Unlimited Digital Access. $1 for 4 weeks.

The Internal Revenue Service is increasingly questioning such transfer pricing, a legitimate business practice that can be abused when companies inflate or undervalue the price of goods sold between their international subsidiaries to reduce taxable income. Difficulties in valuing intellectual property have led to tussles with the IRS, experts said.

The rule change was “undertaken out of concern that existing regulations were outdated and that companies were using arrangements under the old regulations to strip income out of the U.S.,” said Pamela Olson, former assistant secretary of tax policy at the Treasury Department and now a partner at the Skadden, Arps, Slate, Meagher & Flom law firm in Washington, D.C.

The low-cost transfers allow companies to maximize their income in tax havens such as Ireland while providing their U.S. parent companies with deductions for research and development expenses.

Existing rules have helped companies to stockpile more than $650 billion in cash overseas. Many U.S. companies are repatriating those funds under a one-year tax holiday passed by Congress this year.

U.S. drug and computer companies, including Pfizer, Intel, Microsoft, Oracle, Abbott Laboratories, IBM and Apple have invested in low-tax countries in recent years. The Irish Development Authority says foreign corporations employ 130,000 Irish residents, about 70 percent of whom work for U.S. subsidiaries.

Ireland has a corporate tax rate of 12.5 percent, compared with the 35 percent rate charged by the U.S. government and additional amounts charged by states.

American companies reported $18.3 billion in profit in Ireland in 2002, according to Commerce Department data, or about 15 percent of Ireland’s gross domestic product.

Until this year, the companies avoided paying U.S. rates on that profit by not repatriating the income to the U.S. parent. This year, most of them are taking advantage of a one-time, 85 percent discount and have returned about $200 billion at an effective U.S. tax rate of about 5.25 percent, according to the American Shareholders Association.

As much as $350 billion may be repatriated, according to estimates by JPMorgan Chase.

The tax break has been particularly useful to drug and computer companies because much of their income comes from patents and licenses. The companies divert income to low-tax countries and seek to claim as many deductible research and development costs as possible in the U.S. to lower the tax bill on U.S. profits.

According to the Commerce Department, 42 percent of all U.S. imports and exports last year — about $770 billion in cross-border trade — were intra-corporate transactions.

Those figures don’t include licensing and other intangible services, IRS Chief Counsel Donald Korb told the Global Transfer Pricing Forum in Berlin last year. “Transfer pricing has been an area of particular focus for us,” he said.

The regulations issued this week apply to cost-sharing arrangements between subsidiaries in all countries. The IRS will hold a public hearing on the regulations Nov. 16 in Washington, D.C.
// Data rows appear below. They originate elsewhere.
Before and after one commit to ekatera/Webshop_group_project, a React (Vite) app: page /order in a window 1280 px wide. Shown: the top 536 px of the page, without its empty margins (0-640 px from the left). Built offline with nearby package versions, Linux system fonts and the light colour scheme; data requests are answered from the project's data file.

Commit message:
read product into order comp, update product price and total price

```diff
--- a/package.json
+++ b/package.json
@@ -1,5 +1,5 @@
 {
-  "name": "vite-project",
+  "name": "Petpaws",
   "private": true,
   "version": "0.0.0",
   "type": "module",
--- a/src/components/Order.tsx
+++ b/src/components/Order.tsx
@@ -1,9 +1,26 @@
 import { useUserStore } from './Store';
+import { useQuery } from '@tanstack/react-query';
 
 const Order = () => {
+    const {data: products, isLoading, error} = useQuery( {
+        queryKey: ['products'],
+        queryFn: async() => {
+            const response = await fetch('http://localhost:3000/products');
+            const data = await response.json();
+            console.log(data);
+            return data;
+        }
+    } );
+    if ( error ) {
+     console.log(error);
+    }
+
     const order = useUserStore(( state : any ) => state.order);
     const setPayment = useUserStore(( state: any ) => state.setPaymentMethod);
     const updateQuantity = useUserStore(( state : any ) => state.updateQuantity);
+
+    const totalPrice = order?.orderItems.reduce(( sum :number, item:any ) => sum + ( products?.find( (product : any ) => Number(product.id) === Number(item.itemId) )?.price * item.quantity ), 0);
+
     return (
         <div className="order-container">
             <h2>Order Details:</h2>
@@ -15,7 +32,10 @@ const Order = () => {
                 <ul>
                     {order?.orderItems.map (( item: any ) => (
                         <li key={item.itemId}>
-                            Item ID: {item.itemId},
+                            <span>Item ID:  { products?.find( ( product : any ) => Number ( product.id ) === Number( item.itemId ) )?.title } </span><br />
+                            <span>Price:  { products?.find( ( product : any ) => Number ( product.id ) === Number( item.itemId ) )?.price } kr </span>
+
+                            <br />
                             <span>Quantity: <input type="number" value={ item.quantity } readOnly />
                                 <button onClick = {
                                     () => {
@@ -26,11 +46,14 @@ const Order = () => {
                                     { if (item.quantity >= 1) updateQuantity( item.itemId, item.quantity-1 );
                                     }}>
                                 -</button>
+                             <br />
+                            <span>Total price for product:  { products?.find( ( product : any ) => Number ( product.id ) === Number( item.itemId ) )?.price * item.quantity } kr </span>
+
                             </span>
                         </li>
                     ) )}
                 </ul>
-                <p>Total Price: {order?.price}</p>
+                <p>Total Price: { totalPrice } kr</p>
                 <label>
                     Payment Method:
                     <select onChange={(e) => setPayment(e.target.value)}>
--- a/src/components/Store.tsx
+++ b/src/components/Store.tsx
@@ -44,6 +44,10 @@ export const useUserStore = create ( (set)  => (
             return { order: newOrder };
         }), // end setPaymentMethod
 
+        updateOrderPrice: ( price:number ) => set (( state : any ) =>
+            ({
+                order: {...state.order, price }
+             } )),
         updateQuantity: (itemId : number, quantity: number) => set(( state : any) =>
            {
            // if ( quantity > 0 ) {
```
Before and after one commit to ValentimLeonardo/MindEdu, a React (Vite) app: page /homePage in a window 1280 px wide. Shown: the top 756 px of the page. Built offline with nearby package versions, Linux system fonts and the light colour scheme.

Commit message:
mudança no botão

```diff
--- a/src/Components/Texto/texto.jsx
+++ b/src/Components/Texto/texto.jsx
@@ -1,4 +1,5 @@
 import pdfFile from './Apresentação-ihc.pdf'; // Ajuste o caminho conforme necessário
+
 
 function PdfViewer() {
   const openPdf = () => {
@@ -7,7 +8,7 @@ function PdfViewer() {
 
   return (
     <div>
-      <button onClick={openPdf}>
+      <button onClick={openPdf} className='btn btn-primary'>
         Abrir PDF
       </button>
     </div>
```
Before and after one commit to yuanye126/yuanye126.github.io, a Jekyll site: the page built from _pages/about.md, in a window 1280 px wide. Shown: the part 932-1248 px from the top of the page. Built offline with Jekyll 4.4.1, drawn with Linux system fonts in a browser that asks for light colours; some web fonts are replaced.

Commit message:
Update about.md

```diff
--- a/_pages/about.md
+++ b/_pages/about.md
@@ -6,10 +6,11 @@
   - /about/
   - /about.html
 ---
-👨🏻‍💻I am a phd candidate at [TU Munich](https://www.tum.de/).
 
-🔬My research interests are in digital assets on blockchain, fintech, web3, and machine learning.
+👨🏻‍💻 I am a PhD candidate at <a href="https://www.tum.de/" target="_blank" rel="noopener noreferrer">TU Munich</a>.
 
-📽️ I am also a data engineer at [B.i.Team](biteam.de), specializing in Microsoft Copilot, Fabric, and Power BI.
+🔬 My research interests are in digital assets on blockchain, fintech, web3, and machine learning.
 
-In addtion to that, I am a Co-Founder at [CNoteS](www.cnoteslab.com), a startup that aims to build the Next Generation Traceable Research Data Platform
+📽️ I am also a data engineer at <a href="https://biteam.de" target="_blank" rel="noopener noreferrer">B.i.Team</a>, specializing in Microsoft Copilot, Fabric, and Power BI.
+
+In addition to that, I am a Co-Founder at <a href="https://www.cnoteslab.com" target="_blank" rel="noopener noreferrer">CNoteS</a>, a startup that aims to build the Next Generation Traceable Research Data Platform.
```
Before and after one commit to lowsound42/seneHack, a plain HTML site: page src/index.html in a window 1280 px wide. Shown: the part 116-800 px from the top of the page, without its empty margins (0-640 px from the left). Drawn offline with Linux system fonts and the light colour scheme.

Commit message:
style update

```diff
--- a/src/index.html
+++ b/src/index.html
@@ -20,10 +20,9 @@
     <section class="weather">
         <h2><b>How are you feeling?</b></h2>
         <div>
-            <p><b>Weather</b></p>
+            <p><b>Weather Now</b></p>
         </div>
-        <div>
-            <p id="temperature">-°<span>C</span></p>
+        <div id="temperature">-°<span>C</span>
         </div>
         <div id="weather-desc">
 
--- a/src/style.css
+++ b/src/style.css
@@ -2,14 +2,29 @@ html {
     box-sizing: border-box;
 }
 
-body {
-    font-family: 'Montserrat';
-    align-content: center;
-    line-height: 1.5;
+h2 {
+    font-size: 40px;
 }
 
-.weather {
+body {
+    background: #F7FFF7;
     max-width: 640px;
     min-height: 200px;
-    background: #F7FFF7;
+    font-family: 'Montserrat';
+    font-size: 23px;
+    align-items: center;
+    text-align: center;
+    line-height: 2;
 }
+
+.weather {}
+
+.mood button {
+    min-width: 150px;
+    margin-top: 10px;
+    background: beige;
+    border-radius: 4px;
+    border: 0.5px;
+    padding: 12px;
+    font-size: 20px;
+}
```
Tom Roesser, Microsoft tax-affairs director, said he hasn’t been able to review the regulations and couldn’t discuss them. Pfizer spokesman Paul Fitzhenry , said he couldn’t immediately comment.